Alumnus Q&A: Award-winning author Tom Maremaa ’67
by Madeline Killen (http://www.thedartmouth.com/sta/madeline-killen)
Tom Maremaa ’67 graduated from Dartmouth as an English and German double major. He spent 17 years as an Apple software engineer and now works in Silicon Valley. His novel “Metal Heads: A Novel” was named an American Library Association Notable Book in 2009. His eleventh novel, Of Gods, Royals and Superman (2015), takes place at Dartmouth.
This is your eleventh novel. Why did you decide now to set a novel at your alma mater?
TM: I wrote the novel because Eleazar Wheelock told me to write it — because I wanted to write it, because I had to write it, because it was due. I like that quote from [ Jorge Luis] Borges that, “Time forks perpetually into countless futures.” And in one of those futures I was destined to write a novel about Dartmouth. So the time arrived, and Christopher Reed, the main character, came to life and begged me to write the story, and I had to tell that story about how he got kicked out of school as president of his frat house for the bad behavior of his classmates and brothers, and what he tried to do to redeem himself. Redemption is really a fundamental theme in the book. What can you do to redeem yourself? Is it even possible?
Why did you decide to start writing novels?
TM: I started writing novels my freshman year at Dartmouth, when I went and read Faulkner in the library with the Orozco frescoes surrounding me. I said, “Man, this is my destiny.” I had a great professor, James Cox; he was my inspiration, and I knew then that even though I had come to Dartmouth to become a doctor, that had all changed. I ended up becoming a writer and the rest is history. But I have a passion for technical work, and I taught myself programming and took programming classes. I had my own soware company at one point. I like to think that the worst thing that could happen to a writer is to become a writer. It’s better to be a soware engineer who writes, and then you begin to discover that you can adjust and you can adapt and you can do dierent things and the writing has some basis in your own experience.

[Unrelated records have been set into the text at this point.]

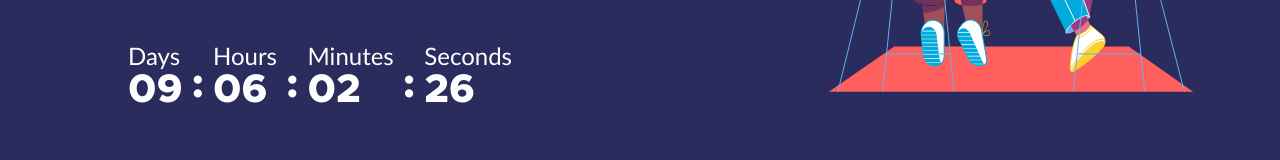
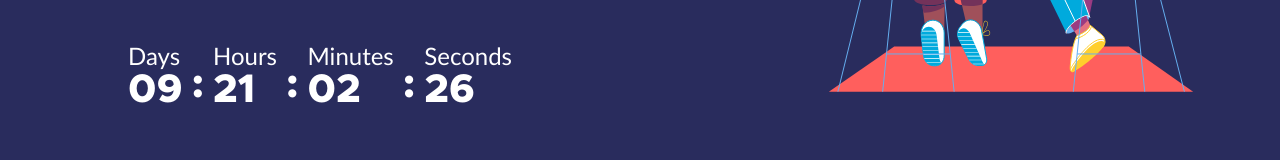
Before and after one commit to cerebro-iiitv/hackiiitv2021, a React (Create React App) app: page / in a window 1280 px wide. Shown: the part 489-649 px from the top of the page. Built offline with nearby package versions, Linux system fonts and the light colour scheme; a web font is replaced by a local one.

Commit message:
Disable timer after hackathon starts

```diff
--- a/src/Components/Hero/Timer/Timer.jsx
+++ b/src/Components/Hero/Timer/Timer.jsx
@@ -6,10 +6,11 @@ const Timer = () => {
   const [hours, setHours] = useState("00");
   const [minutes, setMinutes] = useState("00");
   const [seconds, setSeconds] = useState("00");
+  const [timerEnabled, setTimerEnabled] = useState(true);
 
   useEffect(() => {
     //TODO: Set the countdown date here
-    const countdownDate = new Date("Dec 10, 2021 00:00:00").getTime();
+    const countdownDate = new Date("Dec 10, 2021 15:00:00").getTime();
 
     const interval = setInterval(() => {
       const currentTime = new Date().getTime();
@@ -31,12 +32,13 @@ const Timer = () => {
         setHours("00");
         setMinutes("00");
         setSeconds("00");
+        setTimerEnabled(false);
       }
     }, 1000);
   }, []);
 
   return (
-    <div className="timer-container">
+    <div className="timer-container" style={{display : `${timerEnabled ? '' : 'none'}`}}>
       <div className="timer-item">
         <div className="timer-title">Days</div>
         <div className="timer-subtitle">{days}</div>
```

Can you describe your writing process? Where do you get your inspiration?
TM: A lot of it is discipline. I tend to get up very early in the morning, and I’ll sit down in that early dawn part of the morning and basically try to write spontaneously. I try to write what I don’t know. The tendency that a lot of writers get into is that they think, “I have to write what I know.” The best parts of your writing are the parts you discover; you write to discover. And passion essentially dictates the form of what you write. If that passion drives you to write a biography, to write a computer program, to write specs for designing a house, to write an essay about Ezra Pound or T.S. Eliot or James Joyce, that’s where the passion drives you. In my case, the passion drives me to write imaginative works that create landscapes that have many characters. Then typically, these characters come aer me. They knock on my door, they want to come in my house, they live in my neighborhood, they say hello to me. They want me to write their story. They pester me; eventually I relent and then I let it run from there. Leave the critic on the sideline. Make a peace with that critic; say, I’m not neglecting you, I respect what you have to say, but you have to step out of the room and let me write rst. Otherwise, that critic will come in there and just look over your shoulder and say, “Oh no, that sentence is no good, that paragraph is terrible.” Before you know it, they’ll beat you to death and you lose that energy. But at some point, you have to let the critic in the door. Open up the door, let the critic come in, and say, “Okay, have at it.” I tend to write and write and write and I tend to edit and edit and edit. I do it kind of compulsively. Great work has to be at rst spontaneous, and then you have to go back and re-cast it and reshape it and nd the language.
Do you have any tips for aspiring writers at Dartmouth?
TM: Number one — you have to read and read and read. This was the beauty of my Dartmouth education — it really taught me to read, and to read as if my life depended on it, as if I were on the planet of Mars and only had a couple of books with me. So you learn to read, and then you dive into the classics. You get your footing and grounding in the classics. You learn, also, to love language and to cultivate your knowledge of language. From language, you learn how to cast your memories. As I look back at Dartmouth, I remember in great detail these cultivated memories. Also, as a writer starting out, you want to travel and open up the world. You want to study art in Florence or climb the Himalayas or go to medical school or solve the most complex mathematical problem or create new algorithms, but you really want to explore and discover.